Marcedes Lewis showed why could be an effective target in another offense. His leaping touchdown illustrates what an inviting red-zone target he is.
Schaub will get attention for his big-yardage day, and he unquestionably made some nice throws. His two interceptions were both terrible throws, however, so it wasn't an unblemished day.
The real hero of the day was Andre Johnson. From the first pass to the last for Houston, he was the story. Jacksonville never had an answer for him, and he put up one of the great performances of a legendary career.
Keshawn Martin also deserves attention for his excellent special teams performance. He had 238 return yards on seven punt and kickoff returns and chipped in a touchdown reception in what was easily the finest day of his young career.
Everyone on both defenses should be embarrassed by their play. Even for players like Derek Cox who had moments of glory, he had an equal share in allowing huge gains in the passing game.
Arian Foster struggled all game, averaging less than three yards a carry and coughing up a near fatal fumble deep in Houston territory.
Shayne Graham's two missed field goals nearly did in the Texans.
As well as Henne played, he wasn't perfect. There were plenty of off-target throws and missed opportunities.
On the Jaguars' first drive of the second half, they faced a 3rd-and-2 from the Houston 22.
Henne threw slightly behind Michael Spurlock on a short pass. Johnathan Joseph came in strong and caused Spurlock to bobble and drop the pass. Jacksonville settled for a field goal.
Henne did have Spurlock open, but the angle wasn't an easy one. He missed a wide-open Blackmon right in front of him.
It's hard to overly fault the decision, but at the very least the throw was poor.
It was a play Spurlock has to make, but his quarterback didn't help out.
A conversion there could have made a big difference in a nip-tuck game.

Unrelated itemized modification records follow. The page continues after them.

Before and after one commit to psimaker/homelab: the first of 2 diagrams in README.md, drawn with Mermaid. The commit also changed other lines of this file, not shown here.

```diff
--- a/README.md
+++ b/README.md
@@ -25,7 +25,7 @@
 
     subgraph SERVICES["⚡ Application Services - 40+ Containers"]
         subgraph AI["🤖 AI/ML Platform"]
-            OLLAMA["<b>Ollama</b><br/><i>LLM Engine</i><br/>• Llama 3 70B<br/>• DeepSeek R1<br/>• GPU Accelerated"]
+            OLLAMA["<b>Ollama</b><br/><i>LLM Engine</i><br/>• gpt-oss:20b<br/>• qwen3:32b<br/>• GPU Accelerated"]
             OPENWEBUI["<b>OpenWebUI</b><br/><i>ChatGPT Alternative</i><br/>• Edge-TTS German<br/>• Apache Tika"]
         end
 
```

Gary Kubiak did his level best to lose this game for Houston with one of the worst all-around coaching performances of the year.
When people express concern over Kubiak's game management, this game will be exhibit A.

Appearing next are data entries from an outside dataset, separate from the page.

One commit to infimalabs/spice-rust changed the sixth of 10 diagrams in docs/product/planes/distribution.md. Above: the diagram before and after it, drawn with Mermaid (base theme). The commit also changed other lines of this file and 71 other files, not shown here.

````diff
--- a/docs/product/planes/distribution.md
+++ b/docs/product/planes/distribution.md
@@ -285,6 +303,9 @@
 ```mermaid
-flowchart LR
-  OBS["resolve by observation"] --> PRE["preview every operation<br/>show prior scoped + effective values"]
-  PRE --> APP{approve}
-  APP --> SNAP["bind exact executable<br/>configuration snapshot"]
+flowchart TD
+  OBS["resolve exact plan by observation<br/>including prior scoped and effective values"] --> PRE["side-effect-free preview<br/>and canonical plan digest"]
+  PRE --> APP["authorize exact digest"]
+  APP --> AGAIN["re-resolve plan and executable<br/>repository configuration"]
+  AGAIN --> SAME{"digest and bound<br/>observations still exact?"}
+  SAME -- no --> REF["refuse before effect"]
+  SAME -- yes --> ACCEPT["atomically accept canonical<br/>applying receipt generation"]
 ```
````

Early in the second quarter, Kubiak elected to punt on 4th-and-6 from the Jaguars' 36. Four plays later, the Jaguars had a touchdown. This has to be in the top five for worst punting decisions of the year.

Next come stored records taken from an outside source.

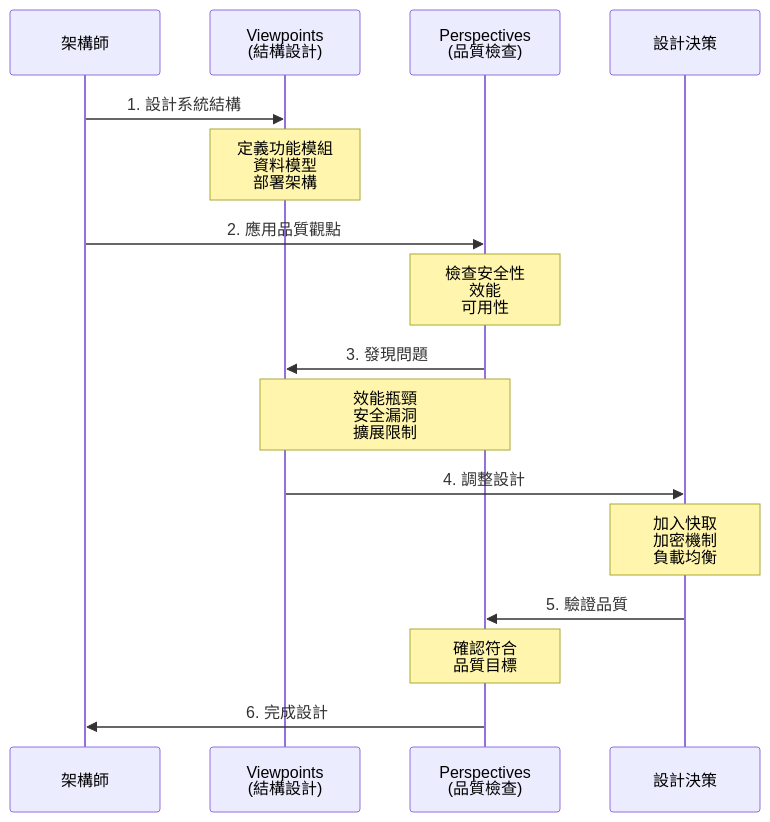
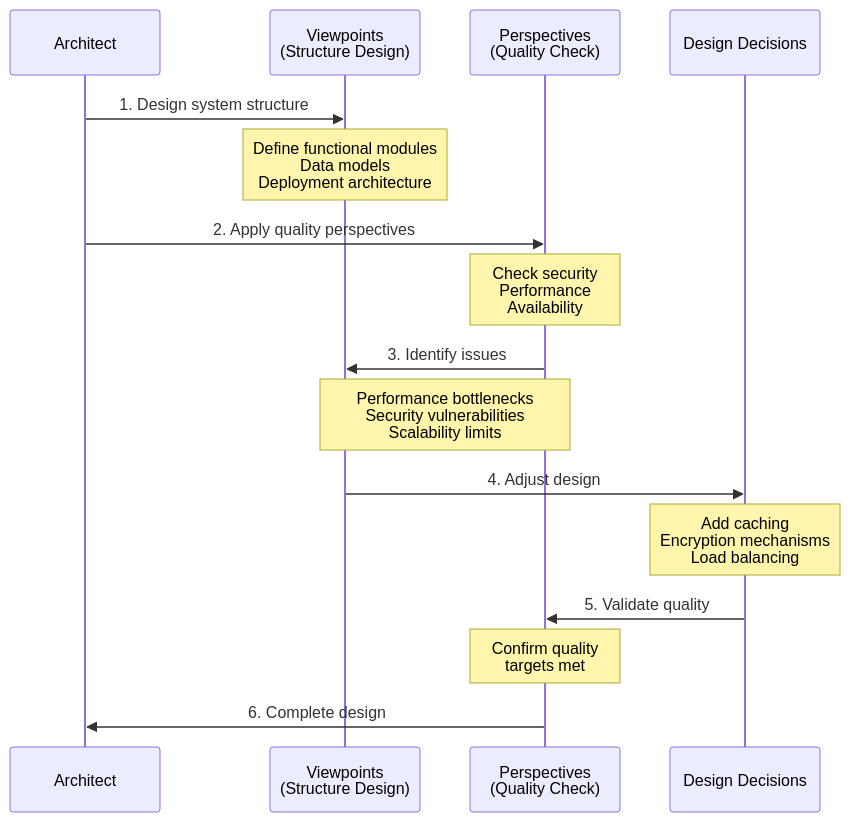
One commit to humank/genai-demo changed the third of 3 diagrams in docs/rozanski-woods-methodology-guide.md. Above: the diagram before and after it, drawn with Mermaid. The commit also changed other lines of this file, not shown here.

````diff
--- a/docs/rozanski-woods-methodology-guide.md
+++ b/docs/rozanski-woods-methodology-guide.md
@@ -178,24 +178,24 @@
 ```mermaid
 sequenceDiagram
-    participant A as 架構師
-    participant V as Viewpoints<br/>(結構設計)
-    participant P as Perspectives<br/>(品質檢查)
-    participant D as 設計決策
+    participant A as Architect
+    participant V as Viewpoints<br/>(Structure Design)
+    participant P as Perspectives<br/>(Quality Check)
+    participant D as Design Decisions
     
-    A->>V: 1. 設計系統結構
-    Note over V: 定義功能模組<br/>資料模型<br/>部署架構
+    A->>V: 1. Design system structure
+    Note over V: Define functional modules<br/>Data models<br/>Deployment architecture
     
-    A->>P: 2. 應用品質觀點
-    Note over P: 檢查安全性<br/>效能<br/>可用性
+    A->>P: 2. Apply quality perspectives
+    Note over P: Check security<br/>Performance<br/>Availability
     
-    P->>V: 3. 發現問題
-    Note over P,V: 效能瓶頸<br/>安全漏洞<br/>擴展限制
+    P->>V: 3. Identify issues
+    Note over P,V: Performance bottlenecks<br/>Security vulnerabilities<br/>Scalability limits
     
-    V->>D: 4. 調整設計
-    Note over D: 加入快取<br/>加密機制<br/>負載均衡
+    V->>D: 4. Adjust design
+    Note over D: Add caching<br/>Encryption mechanisms<br/>Load balancing
     
-    D->>P: 5. 驗證品質
-    Note over P: 確認符合<br/>品質目標
+    D->>P: 5. Validate quality
+    Note over P: Confirm quality<br/>targets met
     
-    P->>A: 6. 完成設計
+    P->>A: 6. Complete design
 ```
````
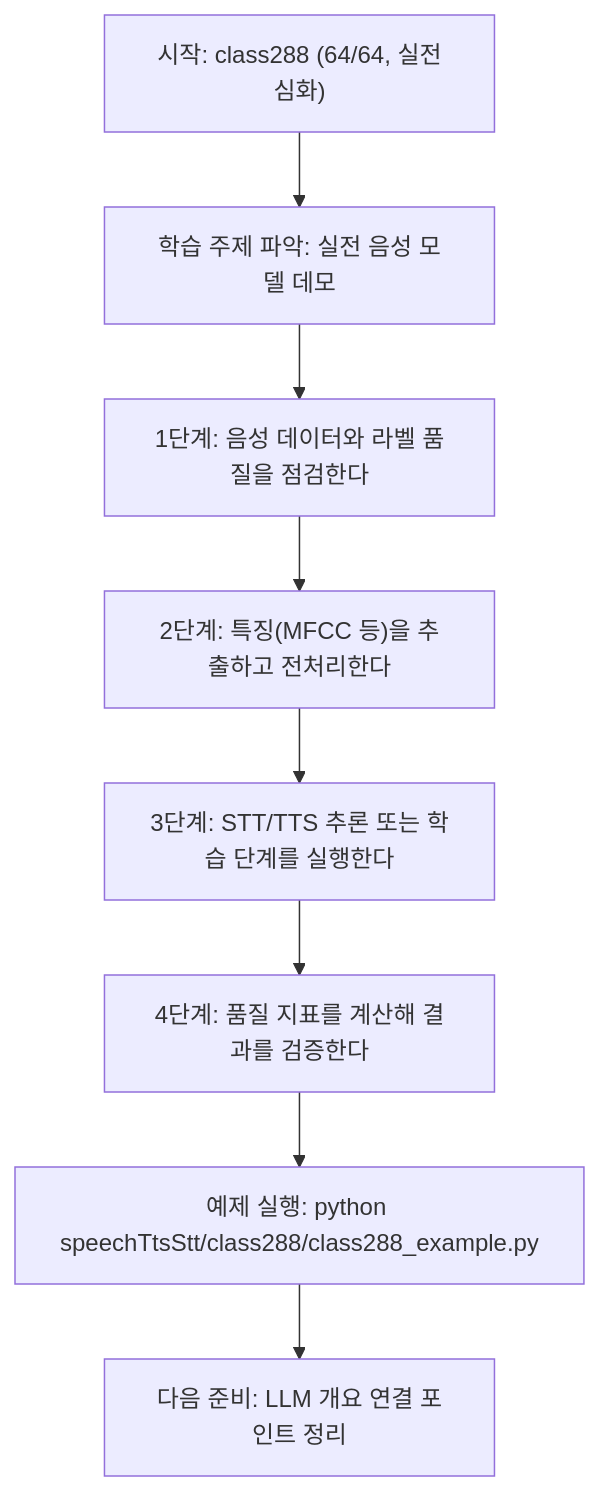
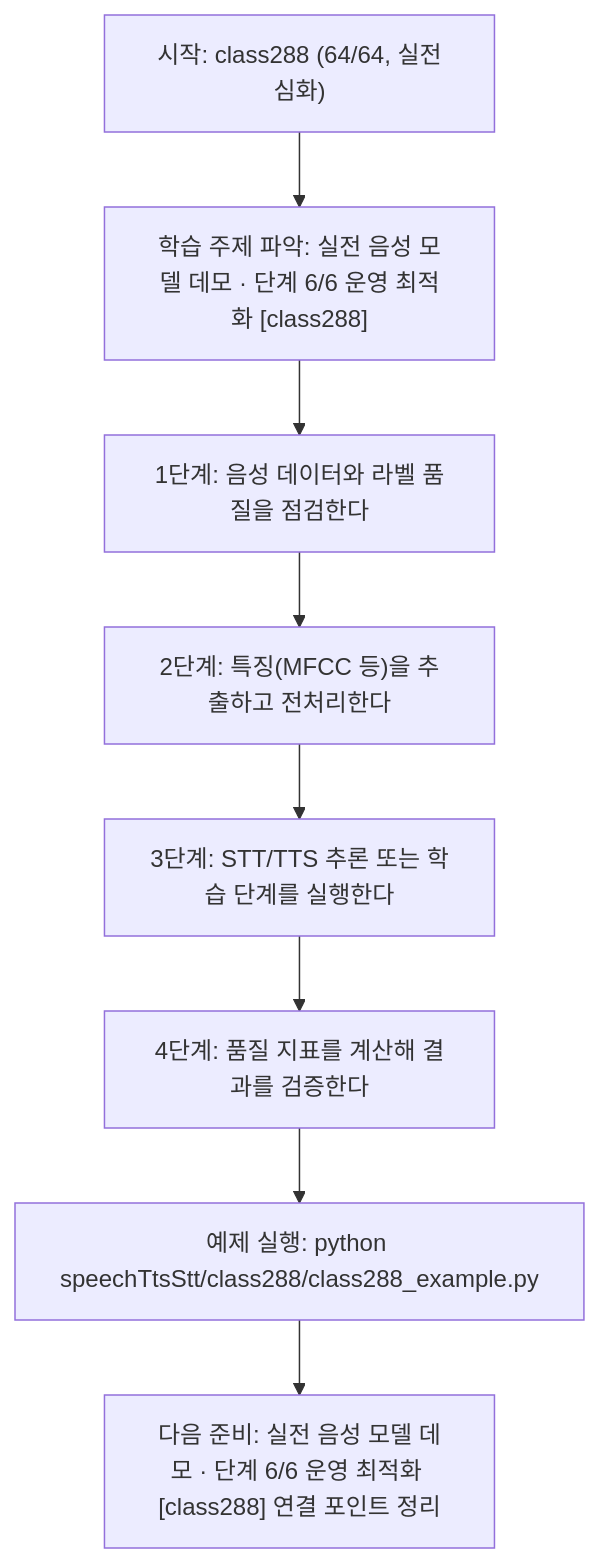
One commit to edumgt/Python-AI_Agent-Class changed the diagram in speechTtsStt/class288/class288.md. Above: the diagram before and after it, drawn with Mermaid. The commit also changed other lines of this file and 522 other files, not shown here.

````diff
--- a/speechTtsStt/class288/class288.md
+++ b/speechTtsStt/class288/class288.md
@@ -114,18 +115,18 @@
 ```mermaid
 flowchart TD
 N1["시작: class288 (64/64, 실전심화)"]
-N2["학습 주제 파악: 실전 음성 모델 데모"]
+N2["학습 주제 파악: 실전 음성 모델 데모 · 단계 6/6 운영 최적화 [class288]"]
 N3["1단계: 음성 데이터와 라벨 품질을 점검한다"]
 N4["2단계: 특징(MFCC 등)을 추출하고 전처리한다"]
 N5["3단계: STT/TTS 추론 또는 학습 단계를 실행한다"]
 N6["4단계: 품질 지표를 계산해 결과를 검증한다"]
 N7["예제 실행: python speechTtsStt/class288/class288_example.py"]
-N8["다음 준비: LLM 개요 연결 포인트 정리"]
+N8["다음 준비: 실전 음성 모델 데모 · 단계 6/6 운영 최적화 [class288] 연결 포인트 정리"]
 N1 --> N2
 N2 --> N3
 N3 --> N4
 N4 --> N5
 N5 --> N6
 N6 --> N7
 N7 --> N8
 ```
````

In the third quarter, he elected to kick a field goal on 4th-and-1 from the nine-yard line.
At the end of regulation, Houston moved the ball to the Jaguars' 30 with 33 seconds left. Kubiak called two runs, drained the clock and elected to kick on third down.
It didn't go well.
Kubiak's coaching helped keep the Jaguars in a game they had no business being in.
Mike Mularkey's big roll of the dice came in overtime when he elected to go for it on 4th-and-10 from the Houston 47.
At the time, there was only 2:36 left to play in the game, so a punt would have resulted in no chance for the Jaguars to win as they were out of timeouts.
Instead of playing for the tie, he opted to let Henne go for it. Given the Jaguars' circumstance, it's hard to fault him.
His other option would have been to allow Josh Scobee to try a 64-yard field goal.
The odds were probably in favor of going for it.
Mularkey was aggressive all game, as he should have been. He let the Jaguars go for it at the end of the first half, which was the right call even though it nearly backfired.
Houston makes a quick turnaround, hopping on a jet to take on the Detroit Lions in the traditional Thanksgiving Day game.
It marks the first of three straight road tests for the Texans as they enter the toughest part of their schedule. They play four games against teams with winning records and two more against 4-6 teams.
The bad outing by the defense will most likely be forgotten if they can come out strong against Detroit. One game does not constitute a trend.
Jacksonville will have to answer their quarterback question soon. They may claim Gabbert is hurt, thus punting the choice.
They have five of their final six games against teams with a record of 4-6, so they are all winnable, but difficult affairs.
The challenge for the Jags is to put on a good showing at home. If they can't beat Tennessee in Jacksonville in Week 12, they may not win a home game in 2012.